## TASK DETAILS
Within the data below, copy each line where the string "want" is found.

━━ MATERIAL PROVIDED ━━

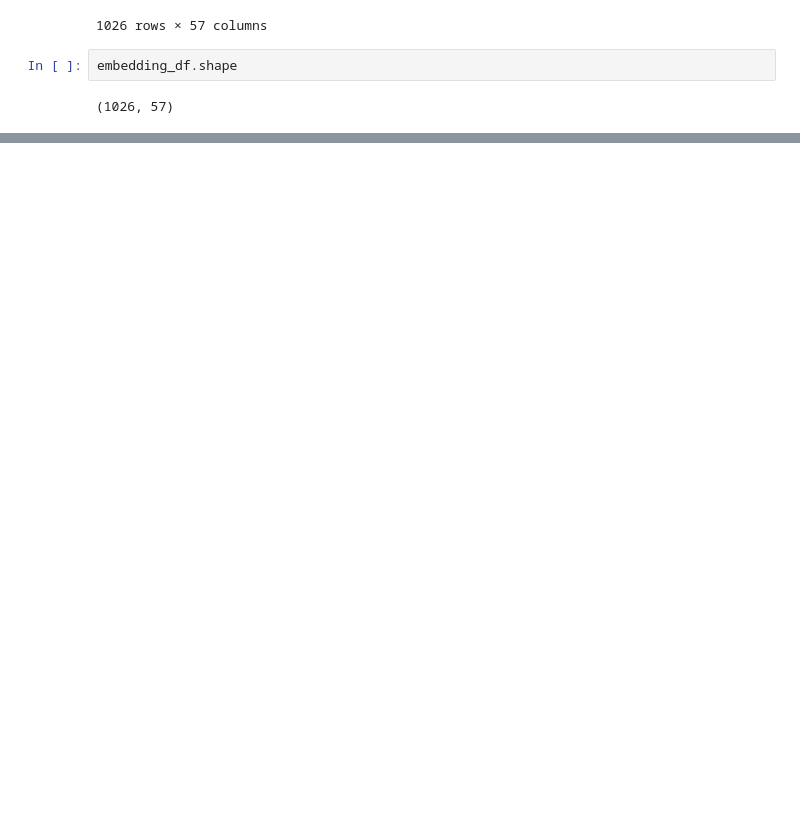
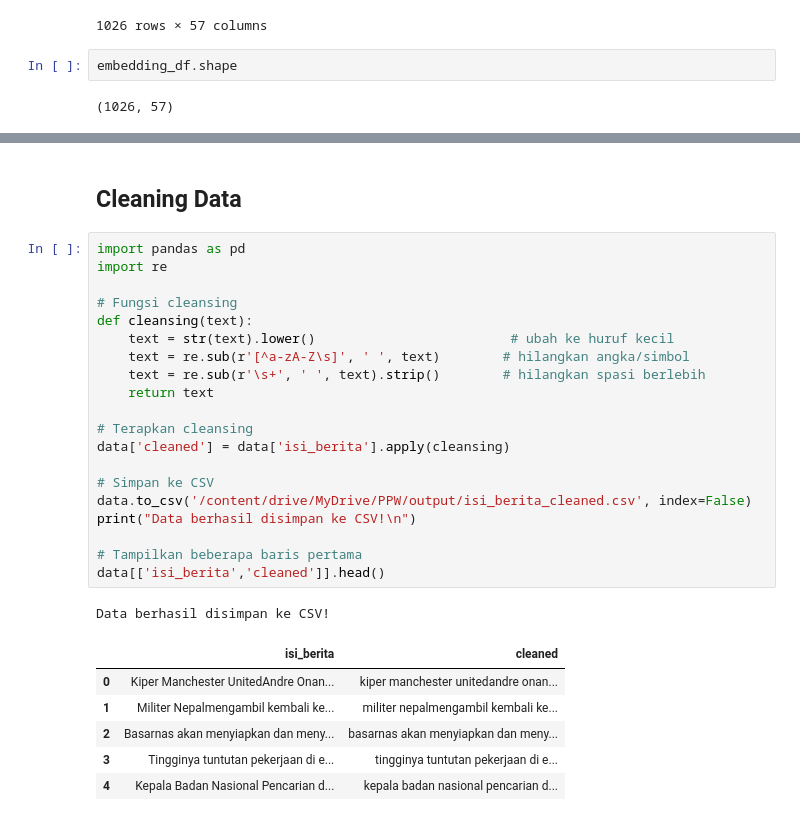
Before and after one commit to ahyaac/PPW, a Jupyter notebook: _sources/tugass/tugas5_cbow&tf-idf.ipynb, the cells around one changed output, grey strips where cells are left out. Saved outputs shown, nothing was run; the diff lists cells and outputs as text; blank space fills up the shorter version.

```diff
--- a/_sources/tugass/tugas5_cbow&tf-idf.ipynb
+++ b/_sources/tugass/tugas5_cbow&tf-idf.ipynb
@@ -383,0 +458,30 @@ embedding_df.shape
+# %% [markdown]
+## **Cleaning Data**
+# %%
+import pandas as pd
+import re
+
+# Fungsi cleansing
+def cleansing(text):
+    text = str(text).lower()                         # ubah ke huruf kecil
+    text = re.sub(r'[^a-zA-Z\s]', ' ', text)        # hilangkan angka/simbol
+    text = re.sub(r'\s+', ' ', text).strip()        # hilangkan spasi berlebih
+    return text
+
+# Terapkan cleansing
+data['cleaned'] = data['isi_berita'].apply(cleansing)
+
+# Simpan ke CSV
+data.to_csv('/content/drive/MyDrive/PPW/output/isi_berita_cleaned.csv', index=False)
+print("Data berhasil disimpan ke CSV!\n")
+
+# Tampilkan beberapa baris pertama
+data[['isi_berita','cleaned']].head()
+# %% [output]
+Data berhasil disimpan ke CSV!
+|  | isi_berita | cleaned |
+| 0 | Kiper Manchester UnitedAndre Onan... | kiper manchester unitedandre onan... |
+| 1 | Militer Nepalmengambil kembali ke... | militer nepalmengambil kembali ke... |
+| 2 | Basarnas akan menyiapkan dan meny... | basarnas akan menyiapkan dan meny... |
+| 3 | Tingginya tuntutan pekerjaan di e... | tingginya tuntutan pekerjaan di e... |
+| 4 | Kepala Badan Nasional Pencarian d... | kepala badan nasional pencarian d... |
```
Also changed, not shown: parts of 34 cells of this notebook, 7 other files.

━━━
━━ MATERIAL PROVIDED ━━

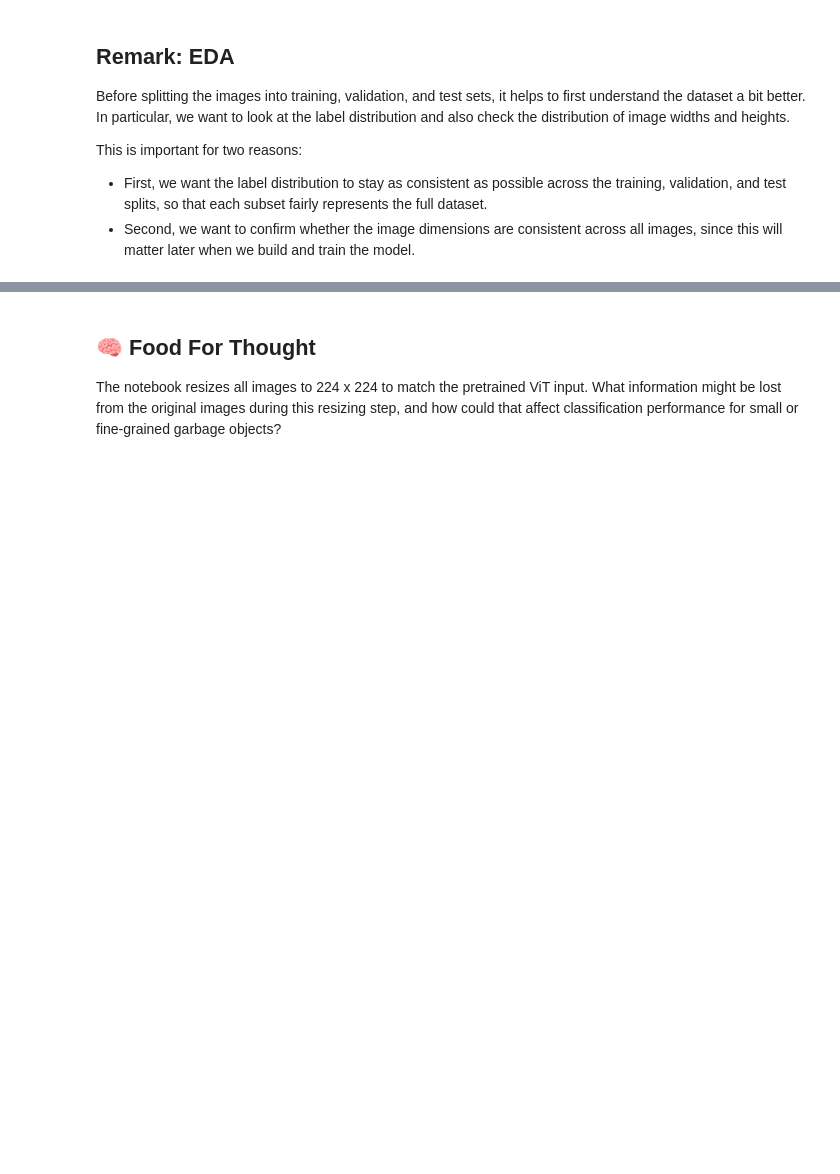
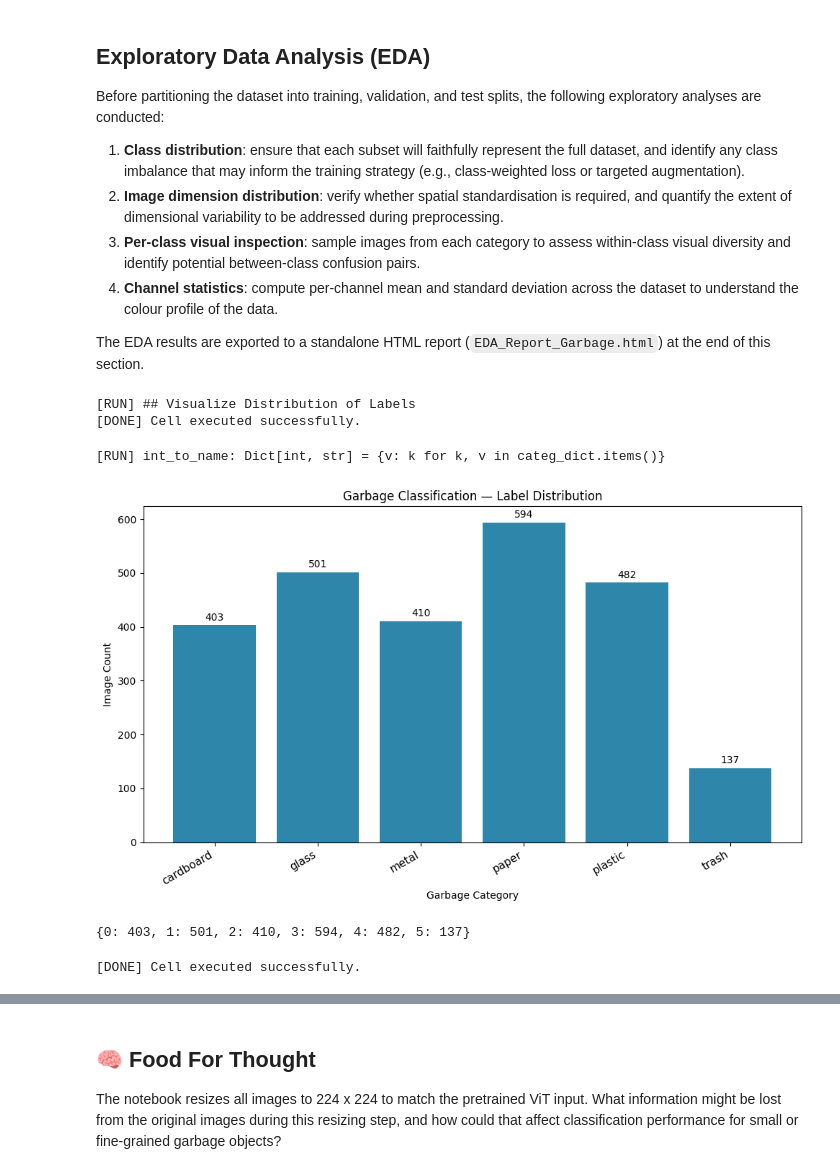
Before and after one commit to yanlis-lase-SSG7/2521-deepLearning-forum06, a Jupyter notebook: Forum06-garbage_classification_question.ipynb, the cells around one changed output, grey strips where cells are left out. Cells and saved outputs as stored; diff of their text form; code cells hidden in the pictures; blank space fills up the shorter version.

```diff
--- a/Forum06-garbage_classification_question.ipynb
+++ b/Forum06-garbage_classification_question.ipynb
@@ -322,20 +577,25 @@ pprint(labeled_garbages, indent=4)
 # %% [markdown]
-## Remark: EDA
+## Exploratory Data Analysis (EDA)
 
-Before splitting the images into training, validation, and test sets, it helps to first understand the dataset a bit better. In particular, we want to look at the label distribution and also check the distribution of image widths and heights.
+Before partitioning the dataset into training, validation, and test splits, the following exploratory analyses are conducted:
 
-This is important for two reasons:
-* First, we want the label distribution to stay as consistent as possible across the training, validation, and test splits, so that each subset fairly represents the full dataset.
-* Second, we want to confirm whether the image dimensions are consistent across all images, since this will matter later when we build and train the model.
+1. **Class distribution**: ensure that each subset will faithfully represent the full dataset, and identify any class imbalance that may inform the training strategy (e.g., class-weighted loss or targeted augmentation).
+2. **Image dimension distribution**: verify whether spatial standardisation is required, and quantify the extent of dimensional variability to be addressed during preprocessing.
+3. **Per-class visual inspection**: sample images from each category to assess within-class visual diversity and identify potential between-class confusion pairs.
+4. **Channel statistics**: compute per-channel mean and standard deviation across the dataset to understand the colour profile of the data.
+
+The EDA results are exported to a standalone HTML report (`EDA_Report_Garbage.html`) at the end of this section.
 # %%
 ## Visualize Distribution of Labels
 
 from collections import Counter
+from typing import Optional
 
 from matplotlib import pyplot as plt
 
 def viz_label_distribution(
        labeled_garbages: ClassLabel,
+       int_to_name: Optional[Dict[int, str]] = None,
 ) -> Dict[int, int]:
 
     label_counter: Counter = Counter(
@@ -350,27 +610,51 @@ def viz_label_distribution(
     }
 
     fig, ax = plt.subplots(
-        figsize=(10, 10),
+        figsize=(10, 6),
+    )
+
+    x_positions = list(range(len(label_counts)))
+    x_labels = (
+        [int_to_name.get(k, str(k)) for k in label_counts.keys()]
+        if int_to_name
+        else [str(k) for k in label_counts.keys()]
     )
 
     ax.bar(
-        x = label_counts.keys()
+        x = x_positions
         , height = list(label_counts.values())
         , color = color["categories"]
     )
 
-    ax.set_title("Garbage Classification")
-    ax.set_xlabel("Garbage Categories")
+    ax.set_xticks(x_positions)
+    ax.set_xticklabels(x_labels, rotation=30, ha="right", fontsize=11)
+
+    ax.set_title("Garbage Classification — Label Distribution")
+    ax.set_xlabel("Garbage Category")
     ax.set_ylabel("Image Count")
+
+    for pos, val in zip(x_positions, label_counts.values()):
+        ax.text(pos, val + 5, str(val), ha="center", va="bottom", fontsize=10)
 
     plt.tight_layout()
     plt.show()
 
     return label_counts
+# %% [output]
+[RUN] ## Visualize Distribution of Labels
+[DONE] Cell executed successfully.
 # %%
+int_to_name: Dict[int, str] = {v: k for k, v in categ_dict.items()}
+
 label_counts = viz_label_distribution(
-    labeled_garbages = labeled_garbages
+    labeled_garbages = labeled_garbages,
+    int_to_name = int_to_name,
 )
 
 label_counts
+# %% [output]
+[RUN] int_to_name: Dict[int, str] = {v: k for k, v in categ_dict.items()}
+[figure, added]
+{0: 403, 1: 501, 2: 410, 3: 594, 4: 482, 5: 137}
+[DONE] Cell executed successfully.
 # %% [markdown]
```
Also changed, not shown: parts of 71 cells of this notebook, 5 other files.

━━━

## ANSWER TO THIS EXERCISE
-Before splitting the images into training, validation, and test sets, it helps to first understand the dataset a bit better. In particular, we want to look at the label distribution and also check the distribution of image widths and heights.
-* First, we want the label distribution to stay as consistent as possible across the training, validation, and test splits, so that each subset fairly represents the full dataset.
-* Second, we want to confirm whether the image dimensions are consistent across all images, since this will matter later when we build and train the model.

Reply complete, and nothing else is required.